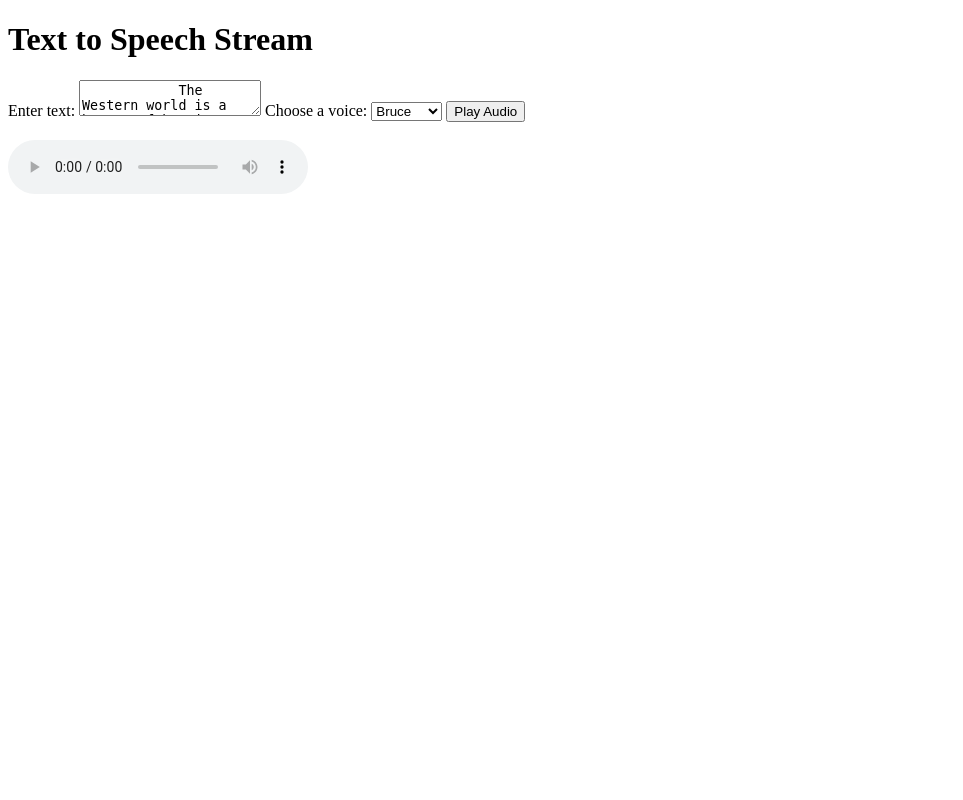
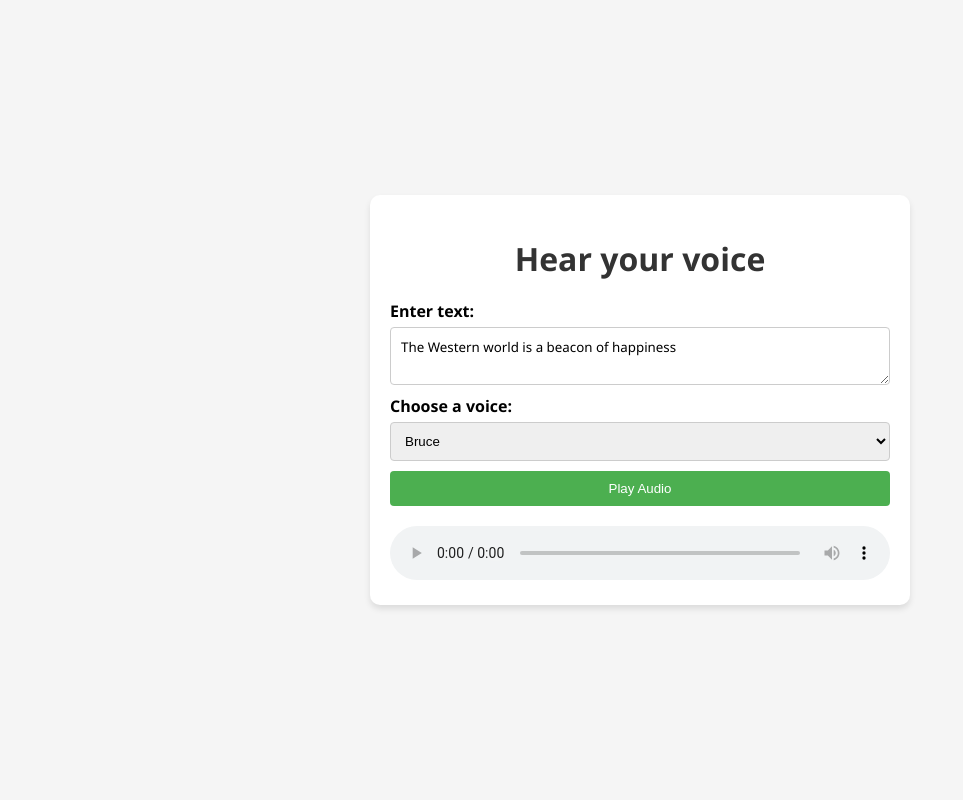
Before and after one commit to tomdekan/voice-api, a Django app: page / in a window 1280 px wide. Shown: the whole page, without its empty margins (0-963 px from the left). Run offline with Django 3.2, Linux system fonts and the light colour scheme.

Commit message:
Add styling from Photon Designer.

```diff
--- a/sim/templates/index.html
+++ b/sim/templates/index.html
@@ -3,15 +3,86 @@
 <head>
     <meta charset="UTF-8">
     <meta name="viewport" content="width=device-width, initial-scale=1.0">
-    <title>Stream Audio</title>
+    <title>Euphonic Audio Player</title>
+    <style>
+        body {
+            font-family: 'Segoe UI', Tahoma, Geneva, Verdana, sans-serif;
+            background-color: #f5f5f5;
+            display: flex;
+            justify-content: center;
+            align-items: center;
+            height: 100vh;
+            margin: 0;
+        }
+
+        .audio-player {
+            background-color: #fff;
+            border-radius: 10px;
+            box-shadow: 0 4px 6px rgba(0, 0, 0, 0.1);
+            padding: 20px;
+            max-width: 500px;
+            width: 100%;
+        }
+
+        h1 {
+            text-align: center;
+            color: #333;
+            margin-bottom: 20px;
+        }
+
+        form {
+            display: flex;
+            flex-direction: column;
+        }
+
+        label {
+            font-weight: bold;
+            margin-bottom: 5px;
+        }
+
+        textarea {
+            resize: vertical;
+            padding: 10px;
+            border: 1px solid #ccc;
+            border-radius: 4px;
+            margin-bottom: 10px;
+            font-family: 'Segoe UI', Tahoma, Geneva, Verdana, sans-serif;
+        }
+
+        select {
+            padding: 10px;
+            border: 1px solid #ccc;
+            border-radius: 4px;
+            margin-bottom: 10px;
+        }
+
+        button {
+            background-color: #4CAF50;
+            color: #fff;
+            border: none;
+            padding: 10px 20px;
+            border-radius: 4px;
+            cursor: pointer;
+            transition: background-color 0.3s ease;
+        }
+
+        button:hover {
+            background-color: #45a049;
+            box-shadow: 0 2px 4px rgba(0, 0, 0, 0.2);
+        }
+
+        audio {
+            width: 100%;
+            margin-top: 20px;
+        }
+    </style>
 </head>
 <body>
-    <h1>Text to Speech Stream</h1>
+    <div class="audio-player">
+        <h1>Hear your voice</h1>
         <form action="{% url 'stream-audio' %}" method="get" target="audio_frame">
             <label for="text">Enter text:</label>
-        <textarea name="text" id="text" required>
-            The Western world is a beacon of happiness
-        </textarea>
+            <textarea name="text" id="text" required>The Western world is a beacon of happiness</textarea>
             <label for="voice">Choose a voice:</label>
             <select id="voice" name="voice">
                 {% for voice in voices %}
@@ -20,11 +91,11 @@
             </select>
             <button type="submit">Play Audio</button>
         </form>
-    <br>
         <audio controls>
             <source src="" type="audio/mp3" id="audioSource">
             Your browser does not support the audio element.
         </audio>
+    </div>
 
     <script>
         const form = document.querySelector('form');
```
Lines whose indentation alone changed are shown as unchanged.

THE PROBLEM: For every record above, repeat the text exactly and omit any picture.

TASK ANSWER:
Before and after one commit to tomdekan/voice-api, a Django app: page / in a window 1280 px wide. Shown: the whole page, without its empty margins (0-963 px from the left). Run offline with Django 3.2, Linux system fonts and the light colour scheme.

Commit message:
Add styling from Photon Designer.

```diff
--- a/sim/templates/index.html
+++ b/sim/templates/index.html
@@ -3,15 +3,86 @@
 <head>
     <meta charset="UTF-8">
     <meta name="viewport" content="width=device-width, initial-scale=1.0">
-    <title>Stream Audio</title>
+    <title>Euphonic Audio Player</title>
+    <style>
+        body {
+            font-family: 'Segoe UI', Tahoma, Geneva, Verdana, sans-serif;
+            background-color: #f5f5f5;
+            display: flex;
+            justify-content: center;
+            align-items: center;
+            height: 100vh;
+            margin: 0;
+        }
+
+        .audio-player {
+            background-color: #fff;
+            border-radius: 10px;
+            box-shadow: 0 4px 6px rgba(0, 0, 0, 0.1);
+            padding: 20px;
+            max-width: 500px;
+            width: 100%;
+        }
+
+        h1 {
+            text-align: center;
+            color: #333;
+            margin-bottom: 20px;
+        }
+
+        form {
+            display: flex;
+            flex-direction: column;
+        }
+
+        label {
+            font-weight: bold;
+            margin-bottom: 5px;
+        }
+
+        textarea {
+            resize: vertical;
+            padding: 10px;
+            border: 1px solid #ccc;
+            border-radius: 4px;
+            margin-bottom: 10px;
+            font-family: 'Segoe UI', Tahoma, Geneva, Verdana, sans-serif;
+        }
+
+        select {
+            padding: 10px;
+            border: 1px solid #ccc;
+            border-radius: 4px;
+            margin-bottom: 10px;
+        }
+
+        button {
+            background-color: #4CAF50;
+            color: #fff;
+            border: none;
+            padding: 10px 20px;
+            border-radius: 4px;
+            cursor: pointer;
+            transition: background-color 0.3s ease;
+        }
+
+        button:hover {
+            background-color: #45a049;
+            box-shadow: 0 2px 4px rgba(0, 0, 0, 0.2);
+        }
+
+        audio {
+            width: 100%;
+            margin-top: 20px;
+        }
+    </style>
 </head>
 <body>
-    <h1>Text to Speech Stream</h1>
+    <div class="audio-player">
+        <h1>Hear your voice</h1>
         <form action="{% url 'stream-audio' %}" method="get" target="audio_frame">
             <label for="text">Enter text:</label>
-        <textarea name="text" id="text" required>
-            The Western world is a beacon of happiness
-        </textarea>
+            <textarea name="text" id="text" required>The Western world is a beacon of happiness</textarea>
             <label for="voice">Choose a voice:</label>
             <select id="voice" name="voice">
                 {% for voice in voices %}
@@ -20,11 +91,11 @@
             </select>
             <button type="submit">Play Audio</button>
         </form>
-    <br>
         <audio controls>
             <source src="" type="audio/mp3" id="audioSource">
             Your browser does not support the audio element.
         </audio>
+    </div>
 
     <script>
         const form = document.querySelector('form');
```
Lines whose indentation alone changed are shown as unchanged.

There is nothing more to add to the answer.